Catherine Barnett

The Disbelieving

We all saw how beautiful she looked
those first six months when she walked a thousand miles—
over the University Bridge
and under it
and into and out of the Arboretum
and up the hill to the sundial we circled every day
while the days got longer
and my sister more beautiful,
her red hair turning gray, a slow
turning, as if some force were braiding out the red,
and we looked at her
through veils—
veil of grey hair,
veil of hands over face,
veil of disbelief we all shared then.
The night after we picked up the ashes
she drew the brass urn into bed with her
and in the morning pulled back the blankets—
I’ve fallen asleep next to her
and I’ve awakened next to her
and every morning is every time
the mother lifting the sheet to see her child
sleeping and dreaming only the bed is empty
and the mother strips the blankets
and strips the sheets
down to the mattress made of stone.

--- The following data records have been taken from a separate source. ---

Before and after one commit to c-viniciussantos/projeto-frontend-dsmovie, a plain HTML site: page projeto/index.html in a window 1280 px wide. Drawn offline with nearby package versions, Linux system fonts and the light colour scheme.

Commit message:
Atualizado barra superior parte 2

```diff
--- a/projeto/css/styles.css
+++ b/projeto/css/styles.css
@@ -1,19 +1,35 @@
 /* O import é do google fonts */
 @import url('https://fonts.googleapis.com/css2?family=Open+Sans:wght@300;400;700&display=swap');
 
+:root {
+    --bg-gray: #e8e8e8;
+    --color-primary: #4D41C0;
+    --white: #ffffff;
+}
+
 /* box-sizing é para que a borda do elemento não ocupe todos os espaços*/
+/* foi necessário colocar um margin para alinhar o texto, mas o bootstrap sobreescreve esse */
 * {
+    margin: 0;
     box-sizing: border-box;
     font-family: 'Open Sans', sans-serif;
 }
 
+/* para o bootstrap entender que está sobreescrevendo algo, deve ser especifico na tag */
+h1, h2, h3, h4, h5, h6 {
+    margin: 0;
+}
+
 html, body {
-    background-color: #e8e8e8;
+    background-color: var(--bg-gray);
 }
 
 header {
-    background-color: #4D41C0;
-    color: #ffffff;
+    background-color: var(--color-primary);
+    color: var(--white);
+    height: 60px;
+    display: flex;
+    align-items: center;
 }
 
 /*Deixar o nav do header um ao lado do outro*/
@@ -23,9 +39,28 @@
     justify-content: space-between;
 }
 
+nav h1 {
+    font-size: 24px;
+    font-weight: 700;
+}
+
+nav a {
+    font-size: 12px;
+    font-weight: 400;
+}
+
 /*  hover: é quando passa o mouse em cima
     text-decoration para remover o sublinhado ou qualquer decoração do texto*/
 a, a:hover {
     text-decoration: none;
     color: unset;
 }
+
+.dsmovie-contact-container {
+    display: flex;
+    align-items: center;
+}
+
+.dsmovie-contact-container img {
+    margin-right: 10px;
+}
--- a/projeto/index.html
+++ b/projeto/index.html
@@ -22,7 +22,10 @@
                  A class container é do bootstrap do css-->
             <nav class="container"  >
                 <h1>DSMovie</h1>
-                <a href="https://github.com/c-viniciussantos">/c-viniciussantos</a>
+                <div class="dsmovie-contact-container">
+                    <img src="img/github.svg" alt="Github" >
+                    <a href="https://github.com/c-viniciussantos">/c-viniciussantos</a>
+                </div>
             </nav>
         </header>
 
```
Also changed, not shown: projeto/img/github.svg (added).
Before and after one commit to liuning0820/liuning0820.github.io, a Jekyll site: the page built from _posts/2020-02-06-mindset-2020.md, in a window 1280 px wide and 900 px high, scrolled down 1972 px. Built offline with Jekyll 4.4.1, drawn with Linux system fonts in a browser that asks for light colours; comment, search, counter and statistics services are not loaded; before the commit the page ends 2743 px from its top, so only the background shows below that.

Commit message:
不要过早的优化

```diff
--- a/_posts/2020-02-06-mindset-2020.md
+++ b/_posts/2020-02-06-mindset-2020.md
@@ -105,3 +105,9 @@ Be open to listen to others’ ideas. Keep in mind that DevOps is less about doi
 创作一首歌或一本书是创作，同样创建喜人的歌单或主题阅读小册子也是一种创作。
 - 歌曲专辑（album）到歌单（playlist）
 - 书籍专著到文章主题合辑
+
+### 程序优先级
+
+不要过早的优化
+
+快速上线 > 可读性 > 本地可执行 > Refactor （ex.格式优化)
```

Catherine Barnett
The Disbelieving is from Into Perfect Spheres Such Holes Are Pierced (Alice James Books, 2004).